In fact, the distinction between netboook and laptop computers may have already disappeared. Some analysts, including Mathias, already lump them together. Tablets, likewise, may be morphing into notebook computers more than supplanting them. The touch screen and multitouch technology that's already being used on the iPad and on a variety of smartphones is pretty much a sure thing for laptop computers. Touch screens have been around for years, and so have tablets that can switch between being laptop computers and using touch-sensitive screens. The biggest difference that's on the horizon will be the adoption of some of the technologies that have seen success in the tablet and mobile world. For example, Apple's iPad uses the same operating environment as its iPod Touch. HP's rumored Hurricane tablet may use Palm's WebOS. These new environments will also bring their user interfaces and media display capabilities.

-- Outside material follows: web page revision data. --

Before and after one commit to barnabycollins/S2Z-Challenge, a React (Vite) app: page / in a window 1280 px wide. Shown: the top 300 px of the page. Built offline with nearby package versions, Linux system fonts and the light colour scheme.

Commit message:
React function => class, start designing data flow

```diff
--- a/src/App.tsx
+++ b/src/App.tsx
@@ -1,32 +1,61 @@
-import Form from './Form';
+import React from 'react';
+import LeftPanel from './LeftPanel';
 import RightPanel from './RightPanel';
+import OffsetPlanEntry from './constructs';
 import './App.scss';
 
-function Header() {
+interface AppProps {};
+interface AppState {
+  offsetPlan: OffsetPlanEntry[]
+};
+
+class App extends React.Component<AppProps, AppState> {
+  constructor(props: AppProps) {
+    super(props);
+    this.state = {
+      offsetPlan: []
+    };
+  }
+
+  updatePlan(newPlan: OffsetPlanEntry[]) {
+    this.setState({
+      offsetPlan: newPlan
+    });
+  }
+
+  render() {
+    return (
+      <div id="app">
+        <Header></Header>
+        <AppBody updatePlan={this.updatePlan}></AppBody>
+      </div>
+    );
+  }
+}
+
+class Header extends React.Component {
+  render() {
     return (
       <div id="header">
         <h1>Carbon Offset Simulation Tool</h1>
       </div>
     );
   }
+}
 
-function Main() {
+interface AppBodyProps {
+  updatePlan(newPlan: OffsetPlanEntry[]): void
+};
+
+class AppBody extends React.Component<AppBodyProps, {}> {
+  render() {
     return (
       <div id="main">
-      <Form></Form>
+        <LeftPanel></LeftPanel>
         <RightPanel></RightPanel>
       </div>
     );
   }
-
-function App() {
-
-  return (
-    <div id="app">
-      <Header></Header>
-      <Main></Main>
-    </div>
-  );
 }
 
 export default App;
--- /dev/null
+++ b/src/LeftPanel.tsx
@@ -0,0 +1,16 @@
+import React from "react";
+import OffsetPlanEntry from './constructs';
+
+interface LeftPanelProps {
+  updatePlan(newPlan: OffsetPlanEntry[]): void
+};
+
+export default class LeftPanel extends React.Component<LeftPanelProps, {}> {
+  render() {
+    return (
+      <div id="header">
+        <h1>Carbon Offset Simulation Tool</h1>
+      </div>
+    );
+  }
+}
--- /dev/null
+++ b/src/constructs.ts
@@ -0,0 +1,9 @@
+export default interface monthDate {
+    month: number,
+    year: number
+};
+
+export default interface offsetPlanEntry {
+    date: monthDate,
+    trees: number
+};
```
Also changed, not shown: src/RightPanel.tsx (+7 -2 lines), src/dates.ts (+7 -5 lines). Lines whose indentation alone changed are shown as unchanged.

Another area that's already making the transition from mobile devices to notebook computers is solid state storage. While rotating hard disks will clearly be around for a while because of their low price and high capacity, their days in the world of mobile computers, including laptops, are numbered. Solid state disks are immune from the moderate shocks of daily mobility, and also use less power, which in turn allows for greater battery life. Some netbook computers and a few notebook computers already offer solid state storage as an option, but rapid growth in that area is held back by the cost of providing large capacity solid state storage. While the cost will certainly change in the near future, solid state storage is still a ways out of the general run of portable computers.
In the shorter term, however, it's starting to look like a few of the trends that are already showing up in consumer laptop computers have started to make their way into the enterprise as well. In addition, notebook computers will diversify even more than they already have, with desktop and workstation replacement devices becoming more common. In addition, according to Carol Hess-Nickels, HP's director of Worldwide Business Notebook Marketing, you're going to see big changes in industrial design.
Hess-Nickels said that new business notebooks will feature a variety of colors, but in addition will be thinner and lighter than what we're used to seeing. Taking a page from the netbook approach, she said that optical drives for laptop computers will become optional to save weight. She also said that durability is growing in importance, and that more laptop computers will feature metal cases. Hess-Nickels also pointed out that enterprise notebooks will need to feature a long lifecycle (the reason for the emphasis on durability) and security features such as built-in encryption and biometric sensors.
Communications, both within the enterprise and externally, is growing in importance for laptop computers, and while wide area wireless support is already part of some laptops, it's a feature that will be growing. The wireless capabilities will include GPS functionality that will enable GIS software and will also help in recovering lost or stolen devices. Hess-Nickels said that battery life is improving to as much as 24 hours between charges with new processors and better battery technology.
And tablets will come to the enterprise but will supplement rather than supplant laptop computers. They will be very important to health care, insurance and education, and to some extent will provide capabilities similar to the iPad while retaining the capability to be a secure, functioning enterprise device.
There is, of course, a series of improvements you may not see in the new laptop and tablet computers to come. Hess-Nickels said that HP is trying to satisfy the business needs to be as environmentally sensitive as possible, an effort that's becoming common in enterprise notebook computers. She said this includes building machines that are recyclable, are free of environmental contaminants such as mercury and are manufactured in an environmentally sound manner.